The Chocolate Bunny turns one year old today!
You could say I started this blog on a whim – except that I was too stressed out about it for it to be a mere whim. I was so impressed (and still am) by all the beautiful food blogs out there, I wasn’t sure I could put together anything that would even come close to them. But it was still something I wanted to try, just to see if it was something that I could work into my lifestyle. And so I made myself not think about it, and just went for it.
I like to think that I’ve made some progress over this past year, even if I still have a long way to go. I’ve been making efforts to build up my knowledge of photography, in ways I know I wouldn’t have done if it hadn’t been for this blog. And I know I’ve learnt a ton of things in the kitchen, in part thanks to the Daring Kitchen challenges, but also thanks to the people who read this, and are kind enough to take the time to respond. It’s been wonderful, getting to know these different people (some in person, others through their posts and comments), and gradually feeling part of a community.
So my thanks to all of you. Here’s to another year of good eatin’!
I wish I could say I made something extra special for this blogiversary. Unfortunately, time got the better of me. So instead, I give you: last night’s dinner. In a way, it’s very appropriate for this occasion: it represents how everyday food can be simple, nutritious, and delicious.
I remember how proud I felt when I finally mastered poached eggs. It took many tries, a few different pans, and a lot of eggs. I was aware of “poachers,” those little containers that help the eggs keep their shape. But for some reason, I wanted to do this old-school: just eggs, and a pan of water. Even after I was successful for a few times in a row, it took a long time for me to relax during the poaching process. I’m nervous around eggs in general, because I’m very picky about preparing them perfectly, and I know it’s a delicate process. Laurent knows not to come into the kitchen when I’m standing over a pan of eggs, whether they are being poached, scrambled, or fried.
On Easter Sunday, we were fortunate enough to be given a carton of fresh farm eggs, from someone with ties to a farm. I knew they were something special, and immediately began thinking of ways to prepare them. Poaching seemed to be the way to go, because it would highlight the eggs themselves, and really allow us to taste the difference from supermarket eggs.
Usually, I make poached eggs for brunch on the weekends, and serve them on an English muffin, with smoked salmon.

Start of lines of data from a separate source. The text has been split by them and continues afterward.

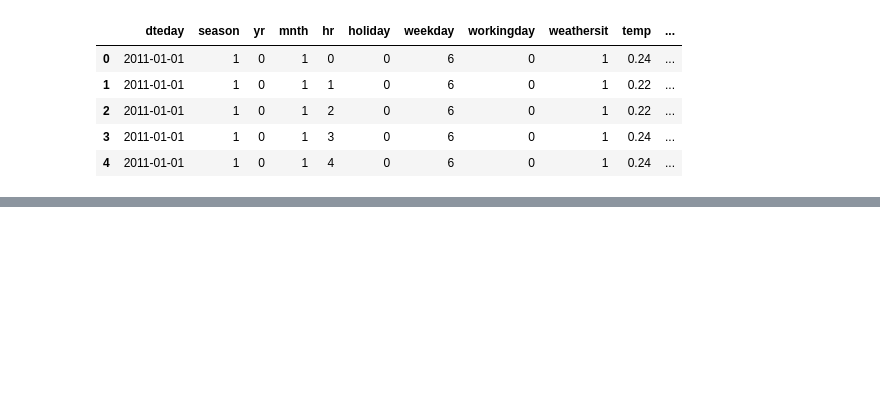
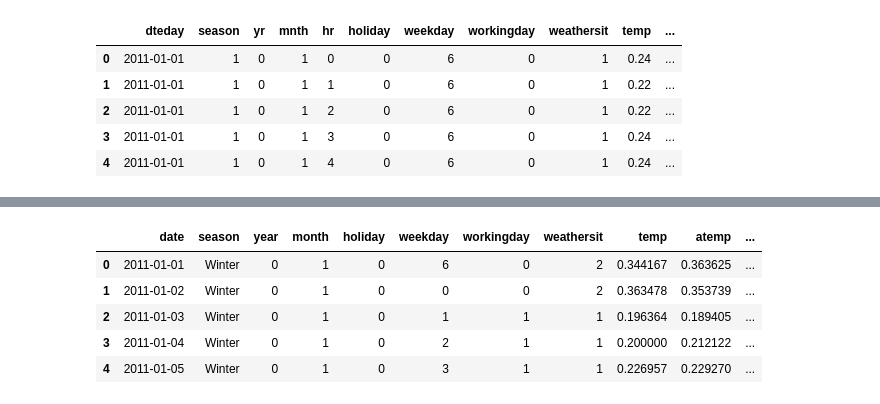
Before and after one commit to RizkiLaksanaPutra/Bike-Sharing-EDA, a Jupyter notebook: notebook.ipynb, the cells around one changed output, grey strips where cells are left out. Cells and saved outputs as stored; diff of their text form; code cells hidden in the pictures; blank space fills up the shorter version.

```diff
--- a/notebook.ipynb
+++ b/notebook.ipynb
@@ -191,11 +178,0 @@ df_hour.head()
-# %%
-df_day.rename(columns = {
-    'dteday': 'date',
-    'yr': 'year',
-    'mnth': 'month',
-    'hr': 'hour',
-    'hum': 'humidity',
-    'cnt': 'count'
-}, inplace = True)
-
-df_day.head()
@@ -238,0 +188,8 @@ memory usage: 85.8 KB
+# %%
+categorical = ['season', 'month', 'weekday', 'weathersit', 'holiday', 'workingday']
+
+for df in [df_day, df_hour]:
+    df['date'] = pd.to_datetime(df['date'])
+    df[categorical] = df[categorical].astype('category')
+
+df_day.info()
@@ -238,0 +214,13 @@ memory usage: 85.8 KB
+# %%
+season_mapping = {1: 'Winter', 2: 'Spring', 3: 'Summer', 4: 'Fall'}
+for df in [df_day, df_hour]:
+    df['season'].replace(season_mapping, inplace = True)
+
+df_day.head()
+# %% [output]
+|  | date | season | year | month | holiday | weekday | workingday | weathersit | temp | atemp | ... |
+| 0 | 2011-01-01 | Winter | 0 | 1 | 0 | 6 | 0 | 2 | 0.344167 | 0.363625 | ... |
+| 1 | 2011-01-02 | Winter | 0 | 1 | 0 | 0 | 0 | 2 | 0.363478 | 0.353739 | ... |
+| 2 | 2011-01-03 | Winter | 0 | 1 | 0 | 1 | 1 | 1 | 0.196364 | 0.189405 | ... |
+| 3 | 2011-01-04 | Winter | 0 | 1 | 0 | 2 | 1 | 1 | 0.200000 | 0.212122 | ... |
+| 4 | 2011-01-05 | Winter | 0 | 1 | 0 | 3 | 1 | 1 | 0.226957 | 0.229270 | ... |
```
Also changed, not shown: parts of 23 cells of this notebook.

But for these little beauties, I wanted to make something with even cleaner flavours, to allow the eggs to be the stars of the dish. In the end, I decided for a simple mushroom stir-fry.
The eggs really were worth highlighting. You can see the difference in appearance, how much darker the yolk is. The texture of the white was nicely firm, and they tasted so clean and fresh! The woodsy mushrooms (shiitake and portobellini) added a welcome depth of flavour that didn’t overwhelm. There wasn’t any need for anything more.
This dinner was as basic as it gets, preceded by a simple vegetable soup (made from scratch and frozen). It was nothing special, and yet, in a way… it was. It’s the kind of food I love to write about. Obviously, I’m proud as a peacock when I pull off perfect macarons, or a spectacular layered cake. But I’m also proud of simple fare like this: it’s the kind of food I’m happy to serve. It’s the kind of food I want my kids to grow up on.
Poached Eggs and Stir-fried Mushrooms
4 large eggs
1 tsp salt
2-3 tbsp white wine vinegar (approximately)
2 whole wheat English muffins, sliced in half
500 ml (2 cups) wild mushrooms, such as shiitake and portobellini, thinly diced
1 tbsp olive oil
Salt and freshly ground black pepper, to taste
Pour about 7 cm (4 inches) of water in a wide pot. Bring the water to a very gentle simmer over medium-high heat. Stir in the salt and vinegar.
Toast the halved English muffins.
Meanwhile, heat the olive oil in a wok over medium-high heat. Toss in the mushrooms, season with salt, and sauté, stirring often, until they are tender and have released some of their moisture. Season with pepper. Remove from heat.
Top the toasted English muffin halves with a couple of spoonfuls of mushrooms. Divide and arrange the remaining mushrooms on the plates.
Crack each egg into a separate ramekin or cup. Take each ramekin, one at a time, carefully dip it halfway into the simmering water, and gently tip the ramekin and let the egg slide into the water. Boil the eggs for 3 minutes.
Line a plate with a clean, lint-free kitchen towel. When the eggs are cooked, remove them individually from the pan with a slotted spoon, and gently place them on the towel, to get rid of excess water.
With the slotted spoon, or a thin, firm, wide spatula, lift each egg from the towel-lined plate, and place it on top of a muffin half. Sprinkle with freshly ground pepper, and serve immediately.